Chances of Congress acting on any of the several legislative proposals to expand retirement savings went from slim to none, as the 115th session of Congress prepared to adjourn Friday. Lawmakers were still struggling to pass a stop-gap measure to keep the federal government open, before going home.
The 116th session of Congress begins Jan. 3 with a Democratic majority in the House and retirement advocate Richard Neal, D-Mass., to take over as chairman of the House Ways and Means Committee.
Bills that came close to passage include the Senate's proposed Retirement Enhancement and Savings Act and the House-passed Family Savings Act. Both proposals would have made it easier for smaller employers to join open multiple-employer plans, ease non-discrimination rules for frozen defined benefit plans and add a safe harbor for selecting lifetime income providers in defined contribution plans.
The House passed its version late Thursday, with no time for further action.
Other topics expected to be in the mix in the next Congress are letting employers contribute to 401(k) plans while their employees pay down student debt and reaching part-time workers. Legislation on those points was introduced this week by Sens. Ron Wyden, D-Ore., Ben Cardin, D-Md., and Rob Portman, R-Ohio, largely to frame the debate in 2019.

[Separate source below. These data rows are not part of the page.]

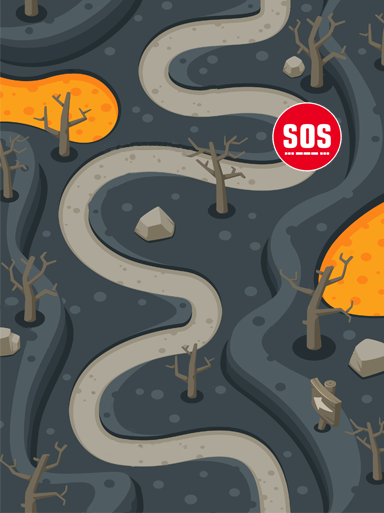
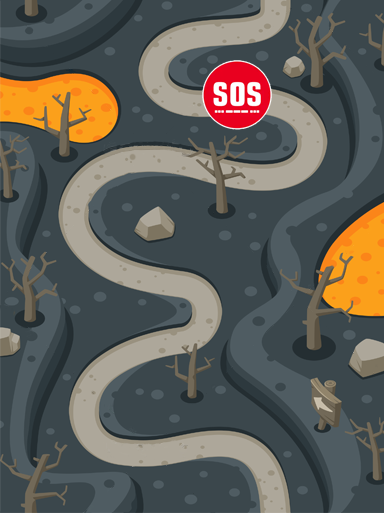
2 quests per tile

Changed region(s): [[0.5312, 0.0936, 0.9062, 0.3431]]

diff --git a/src/app/campaign/campaign.component.html b/src/app/campaign/campaign.component.html
@@ -29,12 +29,40 @@
 </div>
 
 <div *ngIf="showCampaign">
-    <div *ngFor="let questId of questKeys" class="path" [attr.id]="questId" [ngClass]="{'end':questId==campaign.endQuest,'start':questId==campaign.startQuest}">
-        <div class="quest-node" (click)="SelectQuest(questId)" 
-        [ngClass]="{'blink': questId == currentQuestId,'done': campaign.quest[questId].done}">
-            <div *ngIf="questId == currentQuestId && state!='completed'" class="guy"></div>
+    <div *ngFor="let questId of evenQuestKeys; let i = index" class="path" [ngClass]="{'end':(oddQuestKeys[i]==campaign.endQuest||evenQuestKeys[i]==campaign.endQuest),'start':i>=((questKeys.length/2)-1)}">
+        <div *ngIf="questKeys.length % 2 != 0">
+            <div *ngIf="oddQuestKeys[i]">
+                <div class="quest-node" (click)="SelectQuest(oddQuestKeys[i])" [attr.id]="oddQuestKeys[i]"
+                [ngClass]="{'blink': oddQuestKeys[i] == currentQuestId,'done': campaign.quest[oddQuestKeys[i]].done,even: true}">
+                    <div *ngIf="oddQuestKeys[i] == currentQuestId && state!='completed'" class="guy"></div>
+                </div>
+                <div *ngIf="oddQuestKeys[i] == campaign.endQuest && state=='completed'" class="guy guy-won"></div>    
+            </div>
+            <div *ngIf="evenQuestKeys[i]">
+                <div class="quest-node" (click)="SelectQuest(evenQuestKeys[i])" [attr.id]="evenQuestKeys[i]"
+                [ngClass]="{'blink': evenQuestKeys[i] == currentQuestId,'done': campaign.quest[evenQuestKeys[i]].done,odd: true}">
+                    <div *ngIf="evenQuestKeys[i] == currentQuestId && state!='completed'" class="guy"></div>
+                </div>
+                <div *ngIf="evenQuestKeys[i] == campaign.endQuest && state=='completed'" class="guy guy-won"></div>    
+            </div>
         </div>
-        <div *ngIf="questId == campaign.endQuest && state=='completed'" class="guy guy-won"></div>
+        <div *ngIf="questKeys.length % 2 == 0">
+            <div *ngIf="evenQuestKeys[i]">
+                <div class="quest-node" (click)="SelectQuest(evenQuestKeys[i])" [attr.id]="evenQuestKeys[i]"
+                [ngClass]="{'blink': evenQuestKeys[i] == currentQuestId,'done': campaign.quest[evenQuestKeys[i]].done,even: true}">
+                    <div *ngIf="evenQuestKeys[i] == currentQuestId && state!='completed'" class="guy"></div>
+                </div>
+                <div *ngIf="evenQuestKeys[i] == campaign.endQuest && state=='completed'" class="guy guy-won"></div>    
+            </div>
+
+            <div *ngIf="oddQuestKeys[i]">
+                <div class="quest-node" (click)="SelectQuest(oddQuestKeys[i])" [attr.id]="oddQuestKeys[i]"
+                [ngClass]="{'blink': oddQuestKeys[i] == currentQuestId,'done': campaign.quest[oddQuestKeys[i]].done,odd: true}">
+                    <div *ngIf="oddQuestKeys[i] == currentQuestId && state!='completed'" class="guy"></div>
+                </div>
+                <div *ngIf="oddQuestKeys[i] == campaign.endQuest && state=='completed'" class="guy guy-won"></div>    
+            </div>
+        </div>
     </div>
     <div class="path empty"></div>
 </div>

diff --git a/src/app/campaign/campaign.component.ts b/src/app/campaign/campaign.component.ts
@@ -23,6 +23,9 @@ export class CampaignComponent implements OnInit {
 
   questKeys: Array<string>;
 
+  evenQuestKeys: Array<string>;
+  oddQuestKeys: Array<string>;
+
   currentQuestId: string;
   currentQuest: any;
   questStoryOver: boolean = false;
@@ -59,6 +62,14 @@ export class CampaignComponent implements OnInit {
     this.gameservice.FetchSingleCampaign(id,this.userId,this.isGuest).then(campaign => {
       this.campaign = campaign;
       this.questKeys = this.GetQuestKeys(campaign.quest,campaign.startQuest);
+
+      if (this.questKeys.length % 2 != 0) {
+        this.evenQuestKeys = this.questKeys.filter((_, index) => index % 2 == 0)
+        this.oddQuestKeys = this.questKeys.filter((_, index) => index % 2 != 0)
+      } else {
+        this.evenQuestKeys = this.questKeys.filter((_, index) => index % 2 != 0)
+        this.oddQuestKeys = this.questKeys.filter((_, index) => index % 2 == 0)
+      }
 
       // set current quest to the first quest that is not done
       this.currentQuestId = campaign.startQuest;

diff --git a/src/app/campaign/campaign.component.css b/src/app/campaign/campaign.component.css
@@ -143,13 +143,18 @@
     height: 25px;
     
     position: absolute;
-    top: 50%;
+    top: 31%;
     transform:translate(-50%,-50%);
 
-    margin-left: 72.6%; /* this value changes depending on the image path */
+    margin-left: 80%; /* this value changes depending on the image path */
     background-color: rgb(80,80,100);
 
     border: 1px solid #aaaaaa;
+}
+
+.quest-node.even {
+    top: 67.5%;
+    left: -40%;
 }
 
 .done {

"We've missed an opportunity," said Cathy Weatherford, president and CEO of the Insured Retirement Institute in Washington, noting there was strong bipartisan support for the retirement proposals in both the House and Senate.